Thursday, August 25, 2022

My First Rat

This is a true story. 

I was living with my parents and six younger siblings in St. Louis Park, a suburb of Minneapolis. My bedroom was a curtained-off corner of the basement. My bed was a an old door topped by a thin horsehair mattress, four feet off the floor, suspended from the rafters by chains. I was negotiating a bleak, ascetic, existential phase, reading Sartre and Gide and Beckett and Camus. Being seventeen, I felt simultaneously both stupid and brilliant, both fearful and capable of anything. I was paralyzed by the hopelessness and immensity of life, and overflowing with ambitious optimism. I contained multitudes. 

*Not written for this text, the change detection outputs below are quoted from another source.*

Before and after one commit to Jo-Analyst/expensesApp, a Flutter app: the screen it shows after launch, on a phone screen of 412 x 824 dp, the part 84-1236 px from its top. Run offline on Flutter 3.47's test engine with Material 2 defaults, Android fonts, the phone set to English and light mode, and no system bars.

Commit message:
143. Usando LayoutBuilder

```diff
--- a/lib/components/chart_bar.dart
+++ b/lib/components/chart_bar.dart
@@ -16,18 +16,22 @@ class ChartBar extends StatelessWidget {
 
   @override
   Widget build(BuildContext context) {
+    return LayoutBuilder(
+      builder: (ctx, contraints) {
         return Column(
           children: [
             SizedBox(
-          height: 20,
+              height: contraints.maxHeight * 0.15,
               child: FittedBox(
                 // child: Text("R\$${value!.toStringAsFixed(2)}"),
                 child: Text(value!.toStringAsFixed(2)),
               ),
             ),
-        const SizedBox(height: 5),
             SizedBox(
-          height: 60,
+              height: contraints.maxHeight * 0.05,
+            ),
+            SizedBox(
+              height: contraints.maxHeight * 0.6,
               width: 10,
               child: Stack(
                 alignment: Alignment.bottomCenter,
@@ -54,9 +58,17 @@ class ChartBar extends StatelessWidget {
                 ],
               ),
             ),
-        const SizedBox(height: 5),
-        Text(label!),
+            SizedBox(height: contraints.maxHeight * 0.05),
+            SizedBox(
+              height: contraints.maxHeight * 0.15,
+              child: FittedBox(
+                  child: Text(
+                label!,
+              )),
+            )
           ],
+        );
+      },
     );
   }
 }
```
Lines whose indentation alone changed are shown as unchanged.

Late one January night I was reading The Plague by Albert Camus, a 1947 novel set in Oran, Algeria. The novel opens with rats—a lot of rats—emerging from the sewers and crevices and dying on the street. The invasion of dying rats is shortly followed by a plague, the city is sealed off, people die by the thousands, and so forth. It’s a sort of slow-motion horror novel; it kept me up well past midnight. 

As I was reading, I became aware of a faint sound from the cinderblock wall a few inches away from my pallet. A scratching sound. A gnawing sound. An animal sound. It went on and on. I imagined a rat chewing its way through the cinderblock, attempting to invade our safe suburban home. 

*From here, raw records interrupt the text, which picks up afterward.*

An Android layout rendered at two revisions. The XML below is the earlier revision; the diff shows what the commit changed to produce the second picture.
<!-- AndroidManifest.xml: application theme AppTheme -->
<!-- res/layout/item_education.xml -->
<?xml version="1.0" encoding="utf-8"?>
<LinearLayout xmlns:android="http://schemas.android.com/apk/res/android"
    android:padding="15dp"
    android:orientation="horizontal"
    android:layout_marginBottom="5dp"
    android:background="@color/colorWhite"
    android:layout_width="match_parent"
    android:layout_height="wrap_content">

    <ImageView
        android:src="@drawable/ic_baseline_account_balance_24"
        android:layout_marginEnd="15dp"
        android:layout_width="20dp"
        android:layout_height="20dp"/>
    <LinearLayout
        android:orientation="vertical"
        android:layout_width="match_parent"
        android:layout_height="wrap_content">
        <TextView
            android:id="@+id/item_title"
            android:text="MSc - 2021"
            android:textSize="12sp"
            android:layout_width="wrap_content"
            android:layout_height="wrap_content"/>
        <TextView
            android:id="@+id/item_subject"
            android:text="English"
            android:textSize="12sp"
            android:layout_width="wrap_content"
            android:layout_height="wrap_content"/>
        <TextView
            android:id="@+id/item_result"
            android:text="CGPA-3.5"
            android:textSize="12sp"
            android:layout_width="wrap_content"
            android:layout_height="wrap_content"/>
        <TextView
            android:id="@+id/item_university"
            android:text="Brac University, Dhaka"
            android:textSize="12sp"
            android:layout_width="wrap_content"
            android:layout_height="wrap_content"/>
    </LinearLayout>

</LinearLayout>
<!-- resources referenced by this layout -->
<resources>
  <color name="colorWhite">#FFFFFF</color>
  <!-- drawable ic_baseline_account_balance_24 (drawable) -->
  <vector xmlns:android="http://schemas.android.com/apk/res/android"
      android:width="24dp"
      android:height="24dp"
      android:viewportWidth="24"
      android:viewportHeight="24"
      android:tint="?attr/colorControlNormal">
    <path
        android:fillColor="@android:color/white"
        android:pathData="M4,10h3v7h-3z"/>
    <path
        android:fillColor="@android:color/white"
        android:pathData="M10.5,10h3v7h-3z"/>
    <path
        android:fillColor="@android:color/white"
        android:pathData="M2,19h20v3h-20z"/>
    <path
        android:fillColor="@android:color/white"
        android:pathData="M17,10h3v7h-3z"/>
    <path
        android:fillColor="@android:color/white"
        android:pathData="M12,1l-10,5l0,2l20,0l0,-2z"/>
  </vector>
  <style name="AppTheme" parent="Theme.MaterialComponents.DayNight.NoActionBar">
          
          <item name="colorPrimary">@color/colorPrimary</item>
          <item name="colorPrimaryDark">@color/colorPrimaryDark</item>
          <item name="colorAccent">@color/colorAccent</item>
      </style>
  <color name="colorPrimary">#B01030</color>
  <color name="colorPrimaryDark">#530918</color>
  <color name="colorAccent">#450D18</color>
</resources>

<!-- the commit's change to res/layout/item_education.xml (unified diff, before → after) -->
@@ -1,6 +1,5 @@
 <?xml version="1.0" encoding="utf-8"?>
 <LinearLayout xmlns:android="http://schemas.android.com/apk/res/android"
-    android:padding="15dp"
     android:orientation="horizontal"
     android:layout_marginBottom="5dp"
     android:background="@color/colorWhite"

Reading became impossible. I got dressed, put on boots and a parka and gloves, grabbed a flashlight and a jar of peanut butter, and went out to the garage. It was snot-freezing cold, well below zero. After a few minutes of searching I found my old Havahart live trap underneath a deflated wading pool. I baited the trap with the peanut butter and placed it alongside the foundation, right outside where I calculated the head of my bed would be. I went back to bed. I opened my book. I listened. The gnawing sound stopped. Eventually, I fell asleep. 

By morning, the temperature had dropped to -18°F. I checked the trap, not really expecting to find anything, but inside the trap was a rat. The first rat I had ever seen in the wild. I could feel my heart pounding in my throat. There is Significance here, I thought. What were the chances that this rat should arrive just as I was reading The Plague? Especially considering that I had never seen a rat in St. Louis Park, or anywhere else outside of a pet store. and I had always associated wild rats with big cities, not squeaky clean suburbs. What could this mean? The rat was smaller than I thought a rat should be—about the size of a chipmunk—and it was frozen popsicle solid. I had to pry it’s claws (they looked like little pink fingers) off trap’s wire grate. 

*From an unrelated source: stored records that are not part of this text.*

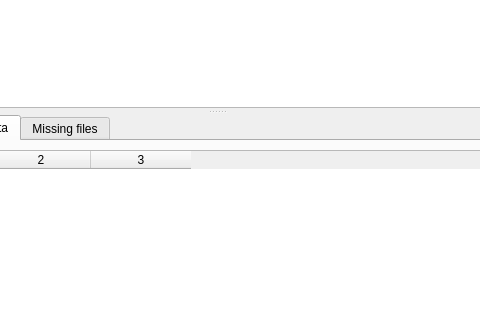
CSMathematics/DataTex, file datatex/databasesync.ui: the form before one commit; both pictures show x 463 to 943 and y 122 to 442 of the 1028 by 573 pixel window.
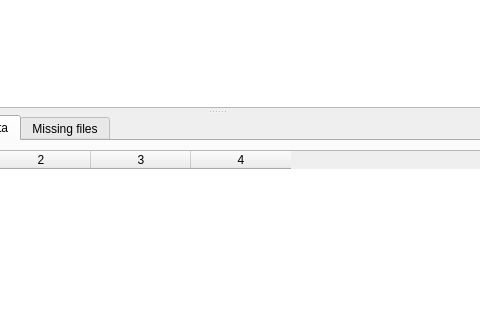
The form after the commit. The open tabs and pages were chosen to show the change. Icons and pictures are not drawn. Custom widgets are drawn as their Qt base class.

Diff of the .ui file:
```diff
--- a/datatex/databasesync.ui
+++ b/datatex/databasesync.ui
@@ -544,11 +544,12 @@
             <enum>QAbstractItemView::ScrollPerPixel</enum>
            </property>
            <property name="columnCount">
-            <number>3</number>
+            <number>4</number>
            </property>
            <column/>
            <column/>
            <column/>
+           <column/>
           </widget>
          </item>
         </layout>
```
Left out of the diff: 2 changed lines with no effect on the pictures.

After disposing of the ratsicle, I reset the trap.  

That night, the gnawing resumed. 

In the morning, I had another small frozen rat. 

And, again, the next night, more gnawing. And a third frozen rat in the morning. There was no audible scratching or gnawing on the fourth night. I finished reading The Plague. Good book. When I checked the trap in the morning, I found the queen rat. She was twice the size of the others—a good nine inches long, not counting the tail. She, too, was, frozen, although not quite rock hard like the others. 

I continued to set the trap every night, but never caught another rat. 

That’s it. That’s my first rat story. 

My second rat story can be found here:

1 comment:

George Sorensen said...

When I lived in New York City for a year after college, I rented a space in a SOHO loft. This is before SOHO was all smart shops and nifty restaurants. The space was owned by an artist and art teacher and I had a room in back, no ceiling of my own. We shared a high ceiling.

During the summer the artist went West to visit family, and got two Yale students - women who talked a length into the night - and one morning it was evident something large was gnawing the bottom of the kitchen trash can. I having little money, I scraped together enough to buy a large rat trap. Put cheese on it an in the morning one of the Yale women said, "There's something in YOUR trap." As if the trap were only mine and the fact it was in their sleeping area should be forgotten.

Gratefully, the trap was upside down on a rat the size of a small horse with a yard-stick long slick horrible tail.

Garbage bagged it and tossed in the trash on my way down the street.